THE BLOG
11/06/2012 01:15 pm ET | Updated Jan 06, 2013

The Time To Prepare For Disaster Is In Advance

As millions of people are struggling to define their new normal post-Sandy, there may be gaps in your own disaster-preparedness. I know, as an executive coach and more importantly, a mom, that the time to prepare for any situation is before the situation happens. Harvey Mackay said it best, "Dig your well before you're thirsty."

It's a disaster like Sandy that can bring to the forefront our need as parents, specifically divorced parents, to define what co-parenting protocols should be in place for the next time any tenuous situation occurs. It's not just a natural disaster that can crop up; recently a middle school in our city was evacuated because there was a man with a rifle seen at the school. Would your kids know how to reach you in the event there was a true emergency at their school?

Regardless of how well you get along, or don't, with your ex, there are circumstances that can occur that will require the two of you to set your feelings aside and work together. Because events that include the words "emergency" and "disaster" already raise the stakes and heighten emotions, the time to discuss possible scenarios is right now, today.

In addition to making sure your children know their basic personal information, how to identify themselves, how to get help when needed and how and when to call 911, they also need to know both mom and dad's full names and their work and phone numbers from memory. Because there are multiple households, your kids need to know each home's plans in case of an emergency.

In order to be ready for anything, schedule some time with everyone -- yes, your ex, his or her new spouse, and all of your kids and any other caretakers (mother-in-law, nanny, your next door neighbors) -- to meet and discuss what needs to be in place in the event of an emergency. If there is tension between you and your ex, you could email your intentions in the event of a situation and ask for theirs. For the sake of your kids, come together long enough to discuss the following:

  • Where will everyone meet in the event they can't get home? Identify an alternate meeting place.
  • Who is an out-of-state contact everyone can reach?
  • What will you need to take with you if you're evacuated unexpectedly?

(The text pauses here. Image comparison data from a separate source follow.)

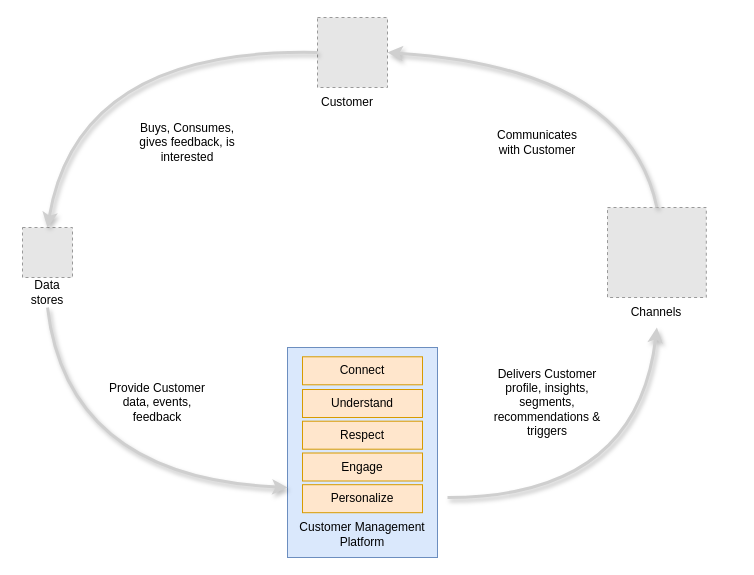
Before: page "CMP_Business_Vision" (3 of 7) of Customer_Mgmt_Platform_Arch_Katas.drawio in S00085/cxp, a draw.io diagram. Source tidied: cells renumbered, new cells numbered last; positions are measured from the earlier drawing's top-left corner, leaving out a move shared by most shapes. Both pictures are drawn from the tidied source at 100%, with x=0, y=0 at pixel (17, 17). Pictures stored in the file or linked from it are replaced by grey dashed boxes.
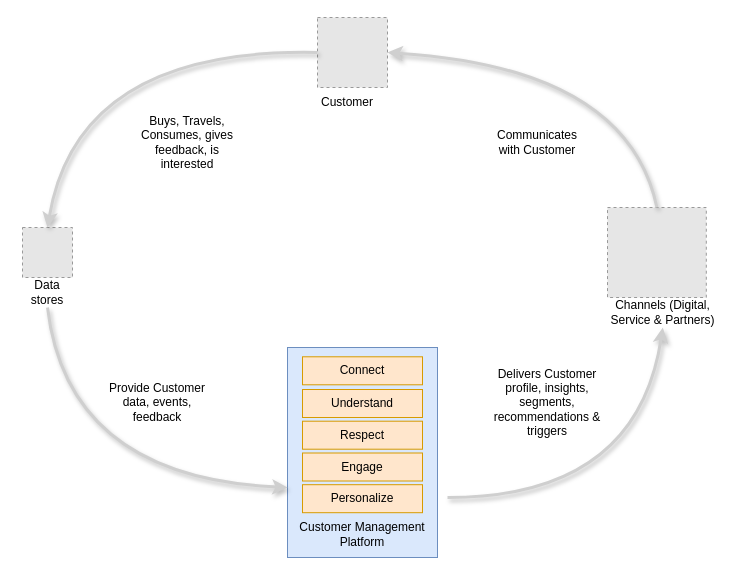
The same page after the edit.

What changed in the source:
```diff
@@
     <mxCell id="2" style="group;" parent="1" vertex="1">
-      <mxGeometry width="688.8" height="540" as="geometry" />
+      <mxGeometry width="720" height="540" as="geometry" />
     </mxCell>
@@
     <mxCell id="17" style="group;" parent="2" vertex="1">
-      <mxGeometry x="590" y="190" width="98.8" height="120" as="geometry" />
+      <mxGeometry x="590" y="190" width="130" height="120" as="geometry" />
     </mxCell>
@@
-    <mxCell id="19" value="Channels" style="text;html=1;strokeColor=none;fillColor=none;align=center;verticalAlign=middle;whiteSpace=wrap;rounded=0;" parent="17" vertex="1">
-      <mxGeometry x="19.4" y="90" width="60" height="30" as="geometry" />
+    <mxCell id="19" value="Channels (Digital, Service &amp;amp; Partners)" style="text;html=1;strokeColor=none;fillColor=none;align=center;verticalAlign=middle;whiteSpace=wrap;rounded=0;" parent="17" vertex="1">
+      <mxGeometry y="90" width="110.6" height="30" as="geometry" />
     </mxCell>
@@
-    <mxCell id="26" value="Buys, Consumes, gives feedback, is interested" style="text;html=1;strokeColor=none;fillColor=none;align=center;verticalAlign=middle;whiteSpace=wrap;rounded=0;" parent="2" vertex="1">
+    <mxCell id="26" value="Buys, Travels, Consumes, gives feedback, is interested" style="text;html=1;strokeColor=none;fillColor=none;align=center;verticalAlign=middle;whiteSpace=wrap;rounded=0;" parent="2" vertex="1">
       <mxGeometry x="110" y="110" width="120" height="30" as="geometry" />
     </mxCell>
```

Make a list, and pre-pack it.
  • What is the school or daycare center's policies in the event of an emergency? Ensure they always have the most up-to-date information so everyone who needs to be reached can be reached.

Be sure to know your ex's information, and ensure that both of you (and any new spouses) have a recent picture of your child in your briefcase, purse or on your cell-phone.

Regardless of your personal feelings, you, your ex and your kids deserve the peace of mind that comes with having a plan.

Honorée Corder is an executive coach, personal transformation expert, and the author of "The Successful Single Mom" book series, written for single moms who want to create an amazing future, available at Barnes & Noble, Amazon.com, Smashwords.com and on iTunes. She also created the Single Mom Transformation Program. Visit thesuccessfulsinglemom.blogspot.com for more information. Stay tuned for the upcoming The Successful Single Dad.

The Successful Single Mom: Get Your Life Back & Your Game On: http://tinyurl.com/36qae74
Tall Order! 7 Master Strategies to Organize Your Life & Double Your Success in Half the Time: http://tinyurl.com/5wpkswh